▶ **TRY IT**
The expected output is the data below, restated word for word.

Items from a dataset:
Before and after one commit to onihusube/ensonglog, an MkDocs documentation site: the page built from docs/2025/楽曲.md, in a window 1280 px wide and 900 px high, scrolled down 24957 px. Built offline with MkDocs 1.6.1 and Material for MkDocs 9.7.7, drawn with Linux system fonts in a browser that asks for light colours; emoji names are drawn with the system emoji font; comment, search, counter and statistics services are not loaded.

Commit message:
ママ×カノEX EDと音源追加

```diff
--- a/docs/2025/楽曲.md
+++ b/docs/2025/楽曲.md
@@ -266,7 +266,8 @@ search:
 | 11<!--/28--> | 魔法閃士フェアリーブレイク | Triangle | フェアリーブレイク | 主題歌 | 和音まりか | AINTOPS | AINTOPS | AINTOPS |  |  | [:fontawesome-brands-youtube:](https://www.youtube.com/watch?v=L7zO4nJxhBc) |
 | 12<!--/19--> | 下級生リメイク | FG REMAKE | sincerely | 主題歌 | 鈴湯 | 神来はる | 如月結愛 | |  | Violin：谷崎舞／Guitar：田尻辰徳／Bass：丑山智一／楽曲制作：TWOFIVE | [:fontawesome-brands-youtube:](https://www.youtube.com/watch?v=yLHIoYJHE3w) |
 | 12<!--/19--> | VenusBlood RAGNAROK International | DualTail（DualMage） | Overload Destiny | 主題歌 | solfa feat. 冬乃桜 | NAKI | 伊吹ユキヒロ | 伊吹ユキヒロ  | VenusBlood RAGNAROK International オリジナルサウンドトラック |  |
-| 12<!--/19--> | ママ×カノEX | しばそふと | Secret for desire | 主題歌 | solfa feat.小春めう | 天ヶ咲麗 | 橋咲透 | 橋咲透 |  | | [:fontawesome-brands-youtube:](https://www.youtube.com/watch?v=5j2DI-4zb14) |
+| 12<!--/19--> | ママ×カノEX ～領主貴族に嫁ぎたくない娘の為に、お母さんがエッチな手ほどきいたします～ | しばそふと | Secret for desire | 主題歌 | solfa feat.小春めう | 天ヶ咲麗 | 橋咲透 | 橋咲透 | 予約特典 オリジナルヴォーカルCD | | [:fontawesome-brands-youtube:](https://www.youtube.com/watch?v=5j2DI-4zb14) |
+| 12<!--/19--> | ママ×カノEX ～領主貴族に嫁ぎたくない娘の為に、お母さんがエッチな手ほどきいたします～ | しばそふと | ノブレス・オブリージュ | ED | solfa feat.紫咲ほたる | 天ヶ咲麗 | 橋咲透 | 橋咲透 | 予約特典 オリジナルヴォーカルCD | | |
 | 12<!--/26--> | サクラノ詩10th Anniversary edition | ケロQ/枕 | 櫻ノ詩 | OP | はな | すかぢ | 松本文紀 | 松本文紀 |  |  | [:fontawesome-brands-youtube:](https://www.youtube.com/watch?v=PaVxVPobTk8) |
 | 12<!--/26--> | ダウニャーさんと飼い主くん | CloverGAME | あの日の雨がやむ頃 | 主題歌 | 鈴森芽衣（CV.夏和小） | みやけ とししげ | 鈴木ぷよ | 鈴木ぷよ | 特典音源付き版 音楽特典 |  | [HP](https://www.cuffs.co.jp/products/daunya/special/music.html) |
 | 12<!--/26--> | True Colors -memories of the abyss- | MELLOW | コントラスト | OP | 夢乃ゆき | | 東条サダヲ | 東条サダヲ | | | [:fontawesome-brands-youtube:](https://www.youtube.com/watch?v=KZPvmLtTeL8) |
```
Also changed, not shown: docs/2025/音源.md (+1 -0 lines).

▶ **TASK RESULT**
Before and after one commit to onihusube/ensonglog, an MkDocs documentation site: the page built from docs/2025/楽曲.md, in a window 1280 px wide and 900 px high, scrolled down 24957 px. Built offline with MkDocs 1.6.1 and Material for MkDocs 9.7.7, drawn with Linux system fonts in a browser that asks for light colours; emoji names are drawn with the system emoji font; comment, search, counter and statistics services are not loaded.

Commit message:
ママ×カノEX EDと音源追加

```diff
--- a/docs/2025/楽曲.md
+++ b/docs/2025/楽曲.md
@@ -266,7 +266,8 @@ search:
 | 11<!--/28--> | 魔法閃士フェアリーブレイク | Triangle | フェアリーブレイク | 主題歌 | 和音まりか | AINTOPS | AINTOPS | AINTOPS |  |  | [:fontawesome-brands-youtube:](https://www.youtube.com/watch?v=L7zO4nJxhBc) |
 | 12<!--/19--> | 下級生リメイク | FG REMAKE | sincerely | 主題歌 | 鈴湯 | 神来はる | 如月結愛 | |  | Violin：谷崎舞／Guitar：田尻辰徳／Bass：丑山智一／楽曲制作：TWOFIVE | [:fontawesome-brands-youtube:](https://www.youtube.com/watch?v=yLHIoYJHE3w) |
 | 12<!--/19--> | VenusBlood RAGNAROK International | DualTail（DualMage） | Overload Destiny | 主題歌 | solfa feat. 冬乃桜 | NAKI | 伊吹ユキヒロ | 伊吹ユキヒロ  | VenusBlood RAGNAROK International オリジナルサウンドトラック |  |
-| 12<!--/19--> | ママ×カノEX | しばそふと | Secret for desire | 主題歌 | solfa feat.小春めう | 天ヶ咲麗 | 橋咲透 | 橋咲透 |  | | [:fontawesome-brands-youtube:](https://www.youtube.com/watch?v=5j2DI-4zb14) |
+| 12<!--/19--> | ママ×カノEX ～領主貴族に嫁ぎたくない娘の為に、お母さんがエッチな手ほどきいたします～ | しばそふと | Secret for desire | 主題歌 | solfa feat.小春めう | 天ヶ咲麗 | 橋咲透 | 橋咲透 | 予約特典 オリジナルヴォーカルCD | | [:fontawesome-brands-youtube:](https://www.youtube.com/watch?v=5j2DI-4zb14) |
+| 12<!--/19--> | ママ×カノEX ～領主貴族に嫁ぎたくない娘の為に、お母さんがエッチな手ほどきいたします～ | しばそふと | ノブレス・オブリージュ | ED | solfa feat.紫咲ほたる | 天ヶ咲麗 | 橋咲透 | 橋咲透 | 予約特典 オリジナルヴォーカルCD | | |
 | 12<!--/26--> | サクラノ詩10th Anniversary edition | ケロQ/枕 | 櫻ノ詩 | OP | はな | すかぢ | 松本文紀 | 松本文紀 |  |  | [:fontawesome-brands-youtube:](https://www.youtube.com/watch?v=PaVxVPobTk8) |
 | 12<!--/26--> | ダウニャーさんと飼い主くん | CloverGAME | あの日の雨がやむ頃 | 主題歌 | 鈴森芽衣（CV.夏和小） | みやけ とししげ | 鈴木ぷよ | 鈴木ぷよ | 特典音源付き版 音楽特典 |  | [HP](https://www.cuffs.co.jp/products/daunya/special/music.html) |
 | 12<!--/26--> | True Colors -memories of the abyss- | MELLOW | コントラスト | OP | 夢乃ゆき | | 東条サダヲ | 東条サダヲ | | | [:fontawesome-brands-youtube:](https://www.youtube.com/watch?v=KZPvmLtTeL8) |
```
Also changed, not shown: docs/2025/音源.md (+1 -0 lines).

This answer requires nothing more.